_Required action:_ Search the entries for the word "rxjs". Copy each line in which it is found.

=== Supplied entries ===

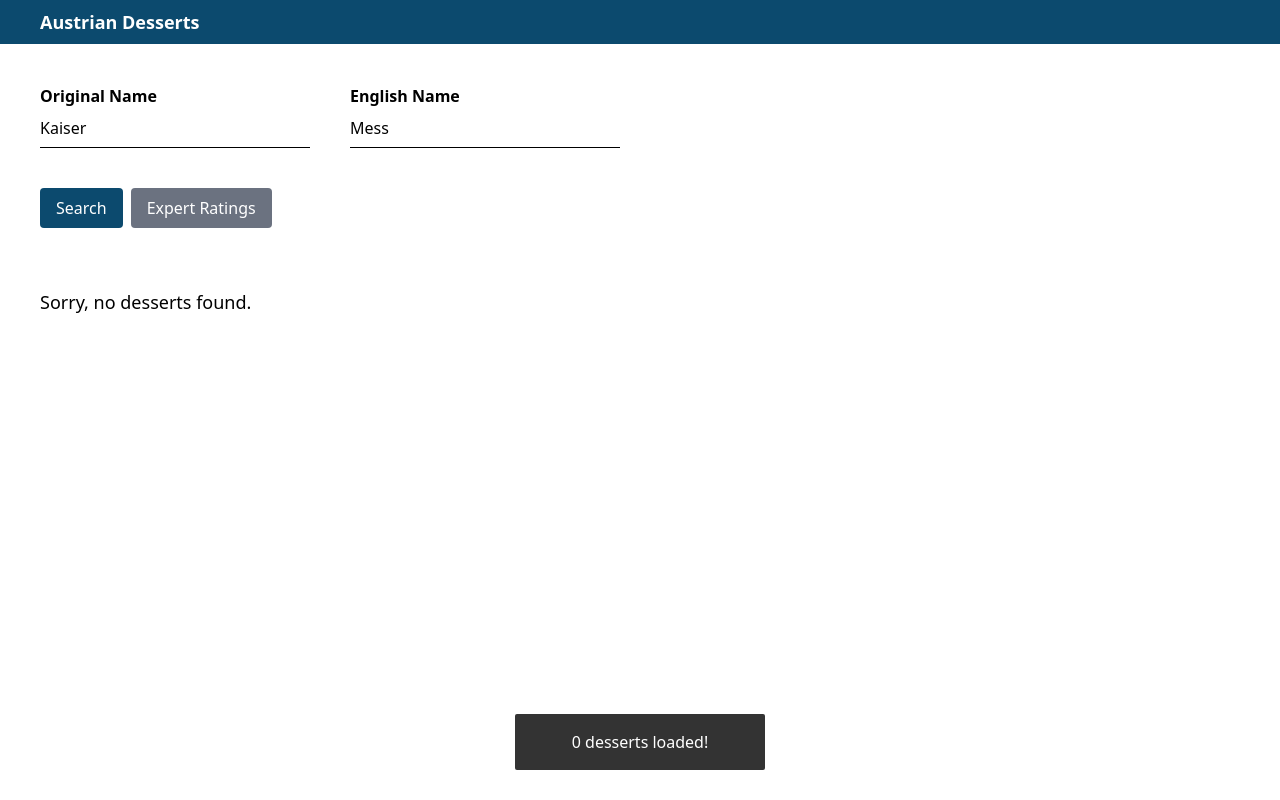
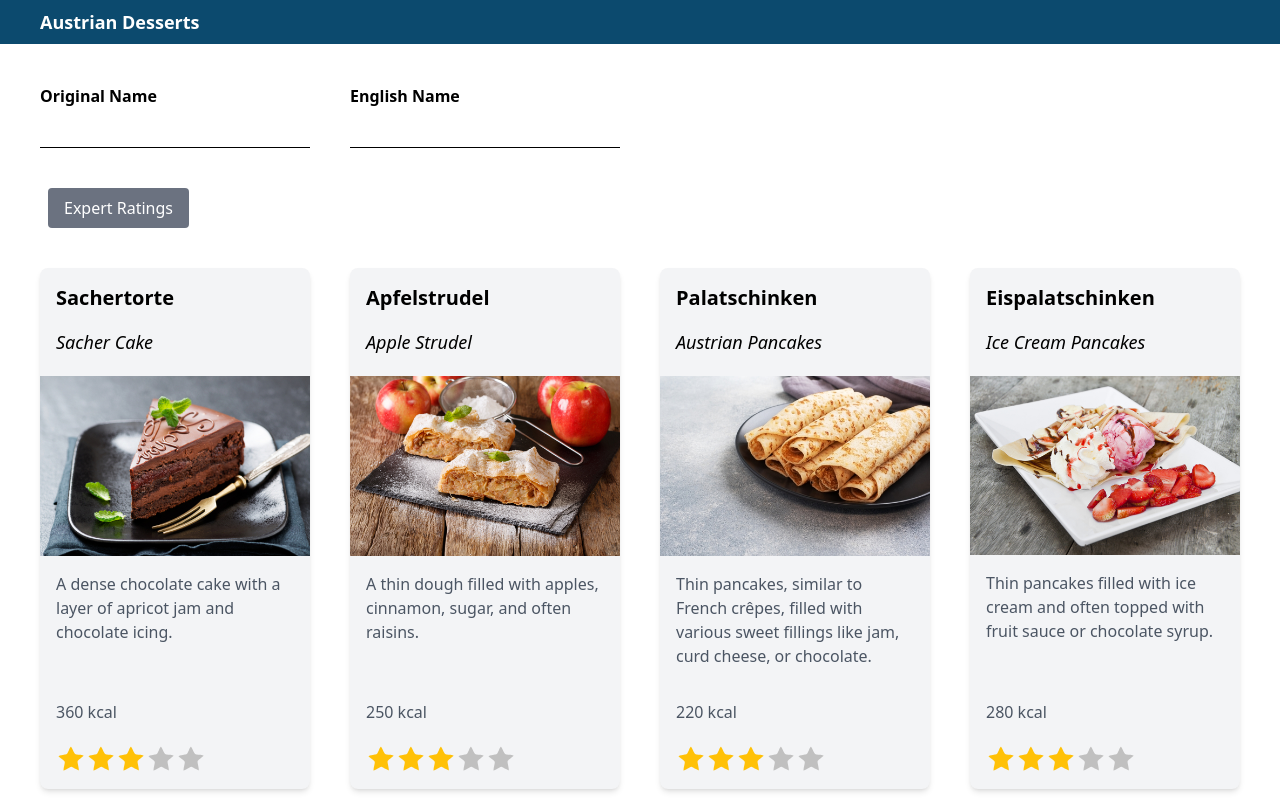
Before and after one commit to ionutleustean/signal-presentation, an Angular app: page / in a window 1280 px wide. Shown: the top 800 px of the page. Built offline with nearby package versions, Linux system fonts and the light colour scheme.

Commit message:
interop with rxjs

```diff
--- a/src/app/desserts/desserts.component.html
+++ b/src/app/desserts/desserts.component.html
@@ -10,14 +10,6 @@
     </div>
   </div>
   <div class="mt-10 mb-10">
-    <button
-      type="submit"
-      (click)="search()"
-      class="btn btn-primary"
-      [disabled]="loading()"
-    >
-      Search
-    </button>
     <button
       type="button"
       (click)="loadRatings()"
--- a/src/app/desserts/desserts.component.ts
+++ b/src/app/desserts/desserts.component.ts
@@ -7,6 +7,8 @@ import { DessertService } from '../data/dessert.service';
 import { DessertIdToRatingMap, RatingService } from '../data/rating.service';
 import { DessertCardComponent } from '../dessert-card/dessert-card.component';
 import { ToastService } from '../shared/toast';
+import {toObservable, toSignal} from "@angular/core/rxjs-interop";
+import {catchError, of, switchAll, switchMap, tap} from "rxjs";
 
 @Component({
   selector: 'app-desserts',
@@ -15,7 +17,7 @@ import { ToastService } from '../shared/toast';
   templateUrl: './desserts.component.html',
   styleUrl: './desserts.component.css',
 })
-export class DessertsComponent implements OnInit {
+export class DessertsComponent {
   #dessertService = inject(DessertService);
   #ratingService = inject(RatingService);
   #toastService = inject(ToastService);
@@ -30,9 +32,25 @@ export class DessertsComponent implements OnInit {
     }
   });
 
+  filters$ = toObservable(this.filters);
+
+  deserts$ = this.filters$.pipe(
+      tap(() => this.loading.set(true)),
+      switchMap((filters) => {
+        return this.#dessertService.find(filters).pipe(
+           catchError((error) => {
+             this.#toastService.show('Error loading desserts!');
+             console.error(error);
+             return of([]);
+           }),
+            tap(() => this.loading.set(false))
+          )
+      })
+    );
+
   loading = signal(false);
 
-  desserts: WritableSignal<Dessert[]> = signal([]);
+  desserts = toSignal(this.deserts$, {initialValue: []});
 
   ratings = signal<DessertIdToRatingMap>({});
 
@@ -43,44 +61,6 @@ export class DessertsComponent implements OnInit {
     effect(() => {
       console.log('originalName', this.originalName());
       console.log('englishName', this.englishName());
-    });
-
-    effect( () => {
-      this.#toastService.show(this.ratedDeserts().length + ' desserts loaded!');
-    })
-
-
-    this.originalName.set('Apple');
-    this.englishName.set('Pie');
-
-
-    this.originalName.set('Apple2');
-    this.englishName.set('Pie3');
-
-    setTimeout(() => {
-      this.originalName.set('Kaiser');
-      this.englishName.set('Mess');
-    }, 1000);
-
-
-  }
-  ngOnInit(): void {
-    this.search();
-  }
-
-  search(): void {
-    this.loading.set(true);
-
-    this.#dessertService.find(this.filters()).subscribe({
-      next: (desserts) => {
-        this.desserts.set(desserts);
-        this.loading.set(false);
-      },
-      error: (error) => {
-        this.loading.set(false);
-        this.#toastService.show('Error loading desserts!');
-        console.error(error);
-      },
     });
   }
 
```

===
=== Supplied entries ===

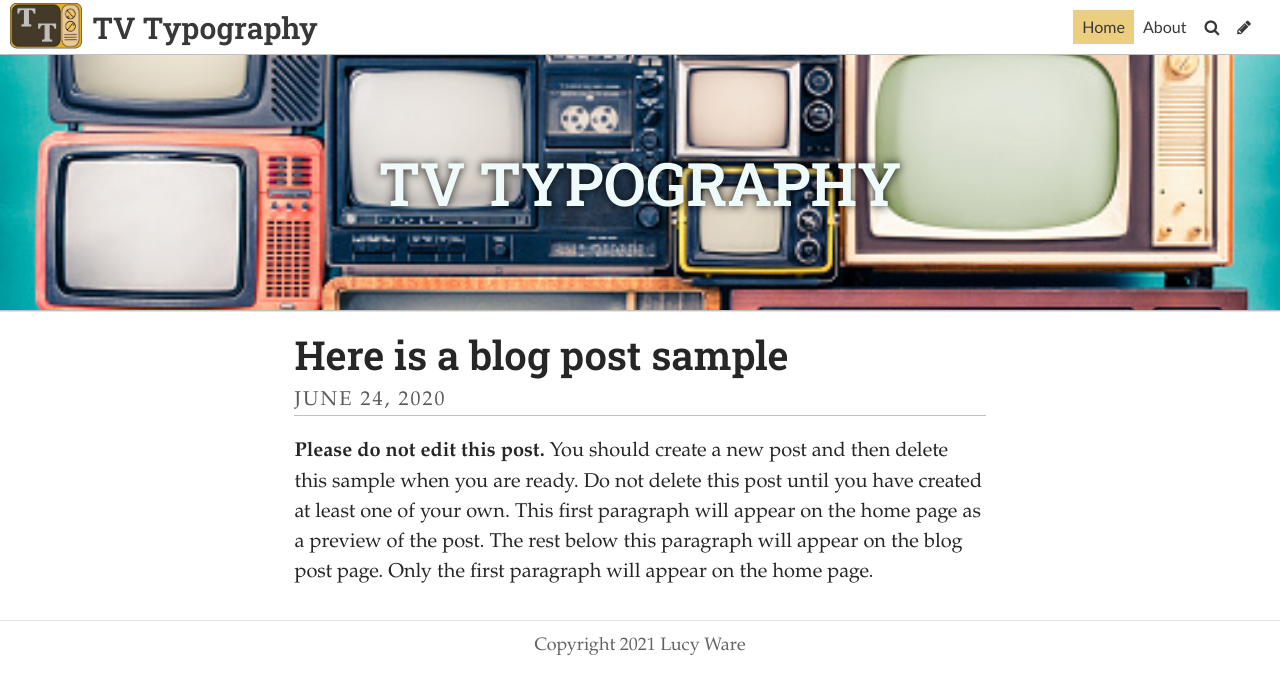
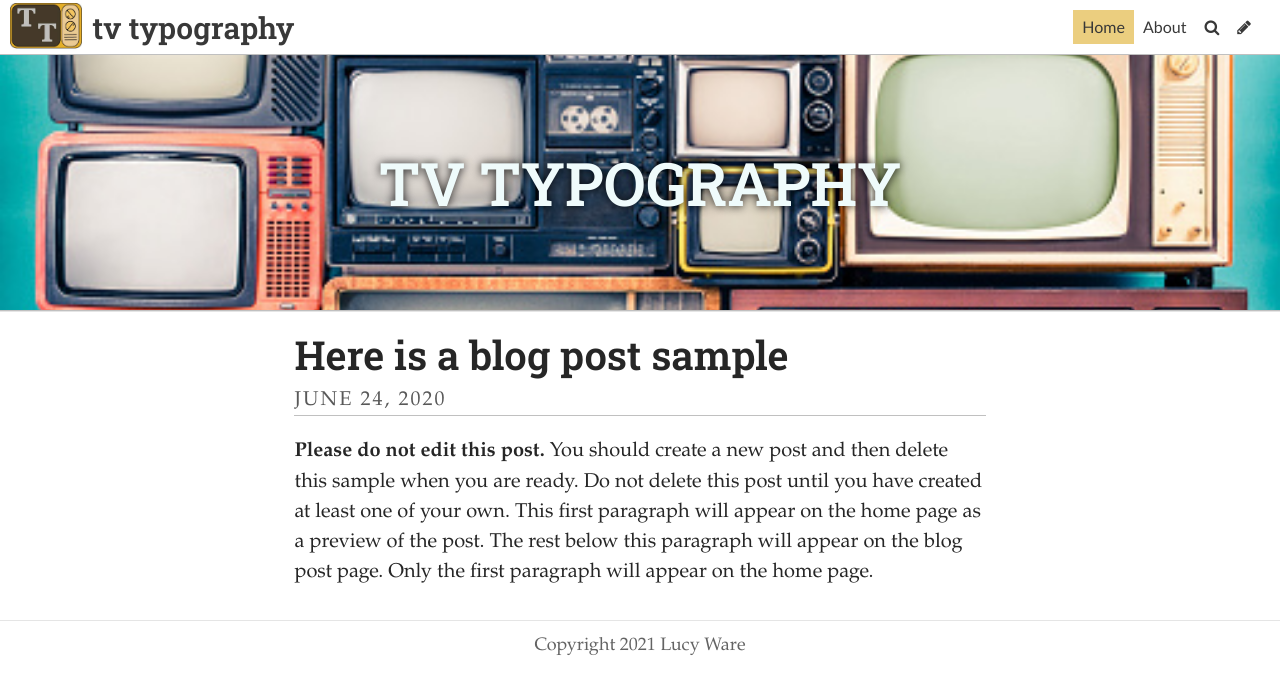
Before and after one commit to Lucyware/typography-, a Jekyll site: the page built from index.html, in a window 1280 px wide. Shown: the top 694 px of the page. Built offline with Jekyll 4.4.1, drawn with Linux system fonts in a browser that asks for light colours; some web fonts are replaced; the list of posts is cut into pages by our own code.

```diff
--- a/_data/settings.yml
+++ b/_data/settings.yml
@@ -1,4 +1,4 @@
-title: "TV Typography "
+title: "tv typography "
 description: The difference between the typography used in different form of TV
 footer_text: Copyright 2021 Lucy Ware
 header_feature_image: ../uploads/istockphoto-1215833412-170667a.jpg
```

===

_Solved exercise:_
interop with rxjs
+import {toObservable, toSignal} from "@angular/core/rxjs-interop";
+import {catchError, of, switchAll, switchMap, tap} from "rxjs";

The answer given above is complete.